Testing for problems
If you choose to do any tests to check that the baby is healthy, you will need to think what you would do if the test results show potential issues.  Yes, all of these tests are optional even though many caregivers forget to tell their patients that.  Personally, I have not had any sort of blood test or the down syndrome ultrasound done on my pregnancies because I had already thought through that I would not terminate the pregnancy if there was an issue.  Other moms want the test results so they can prepare themselves if there is an issue.  This is something to really think about.  I know other moms who have waited until their test results came back okay before announcing the pregnancy.

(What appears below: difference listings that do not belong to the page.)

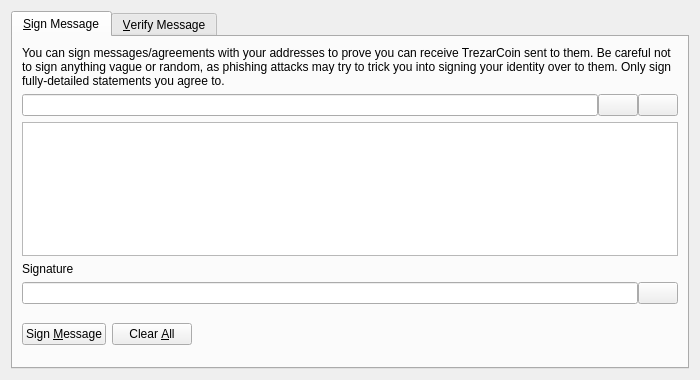
Above: src/qt/forms/signverifymessagedialog.ui from TrezarCoin/TrezarCoin before the change. Below: the same form after it.
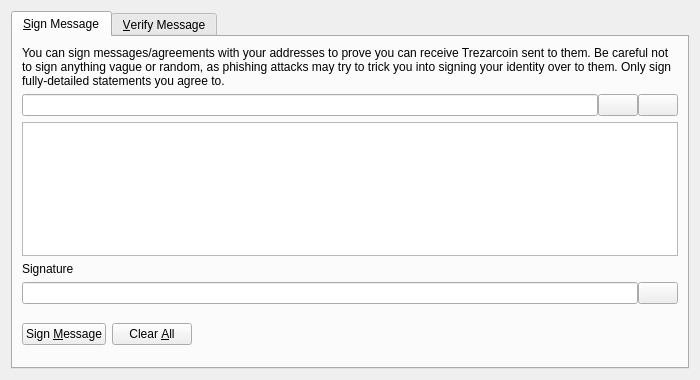
That is the form after the change. Icons and pictures are not drawn. Custom widgets are drawn as their Qt base class.

Commit message: TrezarCoin > Trezarcoin

```diff
--- a/src/qt/forms/signverifymessagedialog.ui
+++ b/src/qt/forms/signverifymessagedialog.ui
@@ -30,7 +30,7 @@
        <item>
         <widget class="QLabel" name="infoLabel_SM">
          <property name="text">
-          <string>You can sign messages/agreements with your addresses to prove you can receive TrezarCoin sent to them. Be careful not to sign anything vague or random, as phishing attacks may try to trick you into signing your identity over to them. Only sign fully-detailed statements you agree to.</string>
+          <string>You can sign messages/agreements with your addresses to prove you can receive Trezarcoin sent to them. Be careful not to sign anything vague or random, as phishing attacks may try to trick you into signing your identity over to them. Only sign fully-detailed statements you agree to.</string>
          </property>
          <property name="textFormat">
           <enum>Qt::PlainText</enum>
```
Left out of the diff: 8 changed lines with no effect on the pictures. The commit also changes 37 other files.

Most women that I know never thought that a miscarriage would happen to them.  Well over half (perhaps 3/4) of my mom friends have miscarried at least one pregnancy.  This is a high number and I am not sure if there is something in the New York City water (well now the New Jersey water), all of the pollutants in our modern lives, or if it is that these women have chosen to have children at an older age than a generation ago.  The published percentages of pregnancies that end in miscarriage differ greatly since no one really knows how many early pregnancies there are.  Most caregivers do not see pregnant clients until they are 10 weeks.  My first pregnancy (meaning that my current pregnancy is really my 4th!) ended in an early miscarriage at 7 weeks.  I had known that I was pregnant for 3.5 weeks and I felt like screaming it to the world.  It felt like I had been pregnant forever and I was so excited.  Thankfully it was only my parents, brother and sister-in-law that knew.  When I miscarried I wanted to crawl into a hole of my grief.  Thankfully no one at work knew so I was able to go there and submerge myself in a lot of work and busyness.  Then I went home and cried... for months.  Even a year later, I would be overwhelmed with grief at the thought of my miscarriage.  And now with my (technically 4th) pregnancy, I did not get excited right away and I still did not want anyone except my parents and some close friends to know until I was 14 weeks and in the second trimester.  I wish you all luck and wish that no woman (or man) has to grieve a miscarriage or any baby loss.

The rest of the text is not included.